- What the task asks -
Return the entries below in their exact form, leaving the pictures out.

━━━━━━

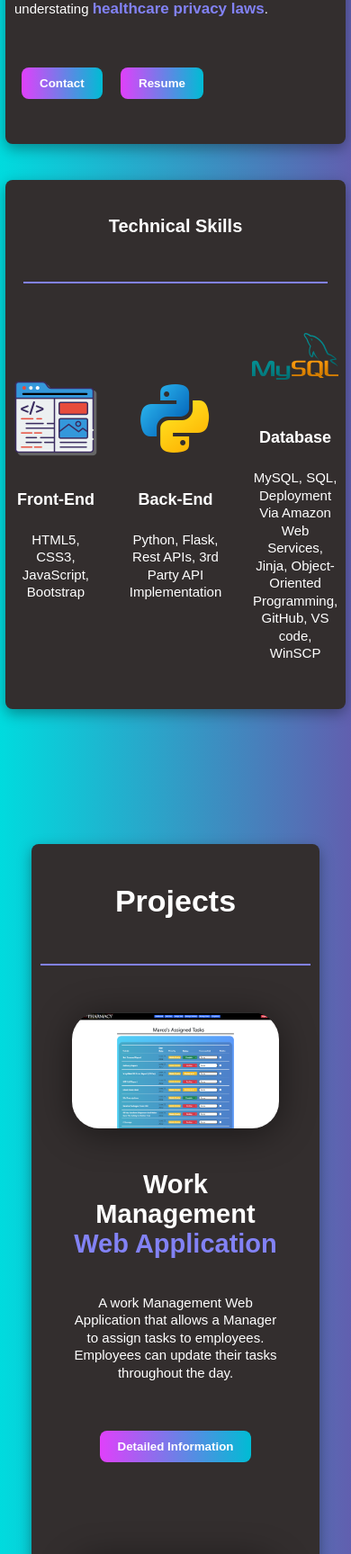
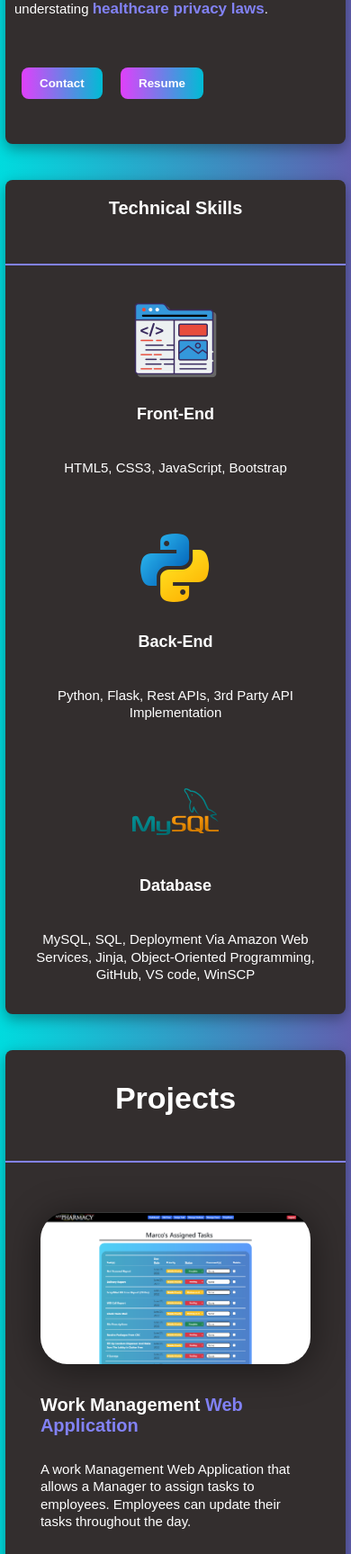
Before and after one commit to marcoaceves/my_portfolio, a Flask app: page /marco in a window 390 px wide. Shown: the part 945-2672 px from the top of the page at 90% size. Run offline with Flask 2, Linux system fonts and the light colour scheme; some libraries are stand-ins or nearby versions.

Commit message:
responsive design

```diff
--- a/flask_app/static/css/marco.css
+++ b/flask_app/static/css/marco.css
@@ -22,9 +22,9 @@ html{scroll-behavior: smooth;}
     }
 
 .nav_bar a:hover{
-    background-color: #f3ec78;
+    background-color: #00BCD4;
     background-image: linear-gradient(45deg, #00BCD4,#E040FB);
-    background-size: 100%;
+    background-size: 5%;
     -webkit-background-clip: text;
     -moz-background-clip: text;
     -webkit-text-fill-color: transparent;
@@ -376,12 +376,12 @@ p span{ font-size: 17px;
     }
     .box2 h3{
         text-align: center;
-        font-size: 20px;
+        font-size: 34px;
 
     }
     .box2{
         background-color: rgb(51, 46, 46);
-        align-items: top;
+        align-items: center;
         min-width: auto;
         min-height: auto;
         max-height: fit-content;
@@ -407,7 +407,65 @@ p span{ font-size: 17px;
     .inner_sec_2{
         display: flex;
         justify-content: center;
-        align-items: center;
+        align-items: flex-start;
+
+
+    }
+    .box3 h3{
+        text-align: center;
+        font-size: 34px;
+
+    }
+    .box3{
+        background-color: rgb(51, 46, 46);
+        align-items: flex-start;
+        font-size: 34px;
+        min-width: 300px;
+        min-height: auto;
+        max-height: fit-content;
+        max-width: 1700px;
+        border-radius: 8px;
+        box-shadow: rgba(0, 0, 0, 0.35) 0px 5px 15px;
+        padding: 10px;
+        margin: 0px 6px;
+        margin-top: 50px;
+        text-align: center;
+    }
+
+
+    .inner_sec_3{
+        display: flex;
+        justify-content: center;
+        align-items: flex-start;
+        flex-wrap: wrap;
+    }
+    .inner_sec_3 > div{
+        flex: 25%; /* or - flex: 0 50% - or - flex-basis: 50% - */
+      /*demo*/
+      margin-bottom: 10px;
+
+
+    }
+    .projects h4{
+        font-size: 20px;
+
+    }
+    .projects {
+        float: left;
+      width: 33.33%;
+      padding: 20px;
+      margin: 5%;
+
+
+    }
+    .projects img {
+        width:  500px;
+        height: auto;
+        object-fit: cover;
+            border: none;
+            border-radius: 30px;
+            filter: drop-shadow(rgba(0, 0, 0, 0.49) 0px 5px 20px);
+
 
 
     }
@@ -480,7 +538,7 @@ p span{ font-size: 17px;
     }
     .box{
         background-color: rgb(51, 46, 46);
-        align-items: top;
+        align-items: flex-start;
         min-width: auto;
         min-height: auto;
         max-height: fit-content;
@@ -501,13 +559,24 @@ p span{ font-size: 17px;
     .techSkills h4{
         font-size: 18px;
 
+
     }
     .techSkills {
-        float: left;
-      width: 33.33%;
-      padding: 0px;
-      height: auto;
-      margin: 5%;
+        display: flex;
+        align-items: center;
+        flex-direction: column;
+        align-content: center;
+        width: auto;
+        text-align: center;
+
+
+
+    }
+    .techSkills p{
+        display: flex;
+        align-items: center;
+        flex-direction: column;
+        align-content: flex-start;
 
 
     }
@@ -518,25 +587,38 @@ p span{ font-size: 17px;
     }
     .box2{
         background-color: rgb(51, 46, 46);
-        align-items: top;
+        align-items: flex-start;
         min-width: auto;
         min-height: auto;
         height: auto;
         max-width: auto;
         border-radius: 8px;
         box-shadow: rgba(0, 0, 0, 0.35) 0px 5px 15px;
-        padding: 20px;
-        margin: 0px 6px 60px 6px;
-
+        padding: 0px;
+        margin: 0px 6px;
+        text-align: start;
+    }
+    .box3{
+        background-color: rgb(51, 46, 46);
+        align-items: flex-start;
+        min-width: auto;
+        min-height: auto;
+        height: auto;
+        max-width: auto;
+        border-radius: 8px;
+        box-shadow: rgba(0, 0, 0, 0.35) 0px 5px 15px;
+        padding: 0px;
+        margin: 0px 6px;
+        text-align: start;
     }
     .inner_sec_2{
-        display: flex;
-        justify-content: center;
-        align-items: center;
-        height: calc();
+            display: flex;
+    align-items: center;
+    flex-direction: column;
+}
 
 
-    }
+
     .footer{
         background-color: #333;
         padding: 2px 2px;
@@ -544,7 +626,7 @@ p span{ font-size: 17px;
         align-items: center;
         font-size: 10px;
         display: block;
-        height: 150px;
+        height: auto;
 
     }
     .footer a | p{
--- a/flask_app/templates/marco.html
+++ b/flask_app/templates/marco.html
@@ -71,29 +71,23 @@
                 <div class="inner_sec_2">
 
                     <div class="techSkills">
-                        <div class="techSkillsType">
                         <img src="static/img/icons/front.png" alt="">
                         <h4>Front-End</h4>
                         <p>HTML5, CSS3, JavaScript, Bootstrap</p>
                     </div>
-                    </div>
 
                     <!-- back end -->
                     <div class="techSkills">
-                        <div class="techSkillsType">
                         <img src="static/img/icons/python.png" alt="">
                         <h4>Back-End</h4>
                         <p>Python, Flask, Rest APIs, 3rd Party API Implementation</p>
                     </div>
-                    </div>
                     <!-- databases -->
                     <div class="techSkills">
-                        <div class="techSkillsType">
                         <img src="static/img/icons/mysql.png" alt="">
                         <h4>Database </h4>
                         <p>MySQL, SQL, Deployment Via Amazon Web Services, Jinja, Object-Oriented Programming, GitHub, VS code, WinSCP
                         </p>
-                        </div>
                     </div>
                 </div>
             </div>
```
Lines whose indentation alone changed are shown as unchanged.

━━━━━━

- Written solution -
Before and after one commit to marcoaceves/my_portfolio, a Flask app: page /marco in a window 390 px wide. Shown: the part 945-2672 px from the top of the page at 90% size. Run offline with Flask 2, Linux system fonts and the light colour scheme; some libraries are stand-ins or nearby versions.

Commit message:
responsive design

```diff
--- a/flask_app/static/css/marco.css
+++ b/flask_app/static/css/marco.css
@@ -22,9 +22,9 @@ html{scroll-behavior: smooth;}
     }
 
 .nav_bar a:hover{
-    background-color: #f3ec78;
+    background-color: #00BCD4;
     background-image: linear-gradient(45deg, #00BCD4,#E040FB);
-    background-size: 100%;
+    background-size: 5%;
     -webkit-background-clip: text;
     -moz-background-clip: text;
     -webkit-text-fill-color: transparent;
@@ -376,12 +376,12 @@ p span{ font-size: 17px;
     }
     .box2 h3{
         text-align: center;
-        font-size: 20px;
+        font-size: 34px;
 
     }
     .box2{
         background-color: rgb(51, 46, 46);
-        align-items: top;
+        align-items: center;
         min-width: auto;
         min-height: auto;
         max-height: fit-content;
@@ -407,7 +407,65 @@ p span{ font-size: 17px;
     .inner_sec_2{
         display: flex;
         justify-content: center;
-        align-items: center;
+        align-items: flex-start;
+
+
+    }
+    .box3 h3{
+        text-align: center;
+        font-size: 34px;
+
+    }
+    .box3{
+        background-color: rgb(51, 46, 46);
+        align-items: flex-start;
+        font-size: 34px;
+        min-width: 300px;
+        min-height: auto;
+        max-height: fit-content;
+        max-width: 1700px;
+        border-radius: 8px;
+        box-shadow: rgba(0, 0, 0, 0.35) 0px 5px 15px;
+        padding: 10px;
+        margin: 0px 6px;
+        margin-top: 50px;
+        text-align: center;
+    }
+
+
+    .inner_sec_3{
+        display: flex;
+        justify-content: center;
+        align-items: flex-start;
+        flex-wrap: wrap;
+    }
+    .inner_sec_3 > div{
+        flex: 25%; /* or - flex: 0 50% - or - flex-basis: 50% - */
+      /*demo*/
+      margin-bottom: 10px;
+
+
+    }
+    .projects h4{
+        font-size: 20px;
+
+    }
+    .projects {
+        float: left;
+      width: 33.33%;
+      padding: 20px;
+      margin: 5%;
+
+
+    }
+    .projects img {
+        width:  500px;
+        height: auto;
+        object-fit: cover;
+            border: none;
+            border-radius: 30px;
+            filter: drop-shadow(rgba(0, 0, 0, 0.49) 0px 5px 20px);
+
 
 
     }
@@ -480,7 +538,7 @@ p span{ font-size: 17px;
     }
     .box{
         background-color: rgb(51, 46, 46);
-        align-items: top;
+        align-items: flex-start;
         min-width: auto;
         min-height: auto;
         max-height: fit-content;
@@ -501,13 +559,24 @@ p span{ font-size: 17px;
     .techSkills h4{
         font-size: 18px;
 
+
     }
     .techSkills {
-        float: left;
-      width: 33.33%;
-      padding: 0px;
-      height: auto;
-      margin: 5%;
+        display: flex;
+        align-items: center;
+        flex-direction: column;
+        align-content: center;
+        width: auto;
+        text-align: center;
+
+
+
+    }
+    .techSkills p{
+        display: flex;
+        align-items: center;
+        flex-direction: column;
+        align-content: flex-start;
 
 
     }
@@ -518,25 +587,38 @@ p span{ font-size: 17px;
     }
     .box2{
         background-color: rgb(51, 46, 46);
-        align-items: top;
+        align-items: flex-start;
         min-width: auto;
         min-height: auto;
         height: auto;
         max-width: auto;
         border-radius: 8px;
         box-shadow: rgba(0, 0, 0, 0.35) 0px 5px 15px;
-        padding: 20px;
-        margin: 0px 6px 60px 6px;
-
+        padding: 0px;
+        margin: 0px 6px;
+        text-align: start;
+    }
+    .box3{
+        background-color: rgb(51, 46, 46);
+        align-items: flex-start;
+        min-width: auto;
+        min-height: auto;
+        height: auto;
+        max-width: auto;
+        border-radius: 8px;
+        box-shadow: rgba(0, 0, 0, 0.35) 0px 5px 15px;
+        padding: 0px;
+        margin: 0px 6px;
+        text-align: start;
     }
     .inner_sec_2{
-        display: flex;
-        justify-content: center;
-        align-items: center;
-        height: calc();
+            display: flex;
+    align-items: center;
+    flex-direction: column;
+}
 
 
-    }
+
     .footer{
         background-color: #333;
         padding: 2px 2px;
@@ -544,7 +626,7 @@ p span{ font-size: 17px;
         align-items: center;
         font-size: 10px;
         display: block;
-        height: 150px;
+        height: auto;
 
     }
     .footer a | p{
--- a/flask_app/templates/marco.html
+++ b/flask_app/templates/marco.html
@@ -71,29 +71,23 @@
                 <div class="inner_sec_2">
 
                     <div class="techSkills">
-                        <div class="techSkillsType">
                         <img src="static/img/icons/front.png" alt="">
                         <h4>Front-End</h4>
                         <p>HTML5, CSS3, JavaScript, Bootstrap</p>
                     </div>
-                    </div>
 
                     <!-- back end -->
                     <div class="techSkills">
-                        <div class="techSkillsType">
                         <img src="static/img/icons/python.png" alt="">
                         <h4>Back-End</h4>
                         <p>Python, Flask, Rest APIs, 3rd Party API Implementation</p>
                     </div>
-                    </div>
                     <!-- databases -->
                     <div class="techSkills">
-                        <div class="techSkillsType">
                         <img src="static/img/icons/mysql.png" alt="">
                         <h4>Database </h4>
                         <p>MySQL, SQL, Deployment Via Amazon Web Services, Jinja, Object-Oriented Programming, GitHub, VS code, WinSCP
                         </p>
-                        </div>
                     </div>
                 </div>
             </div>
```
Lines whose indentation alone changed are shown as unchanged.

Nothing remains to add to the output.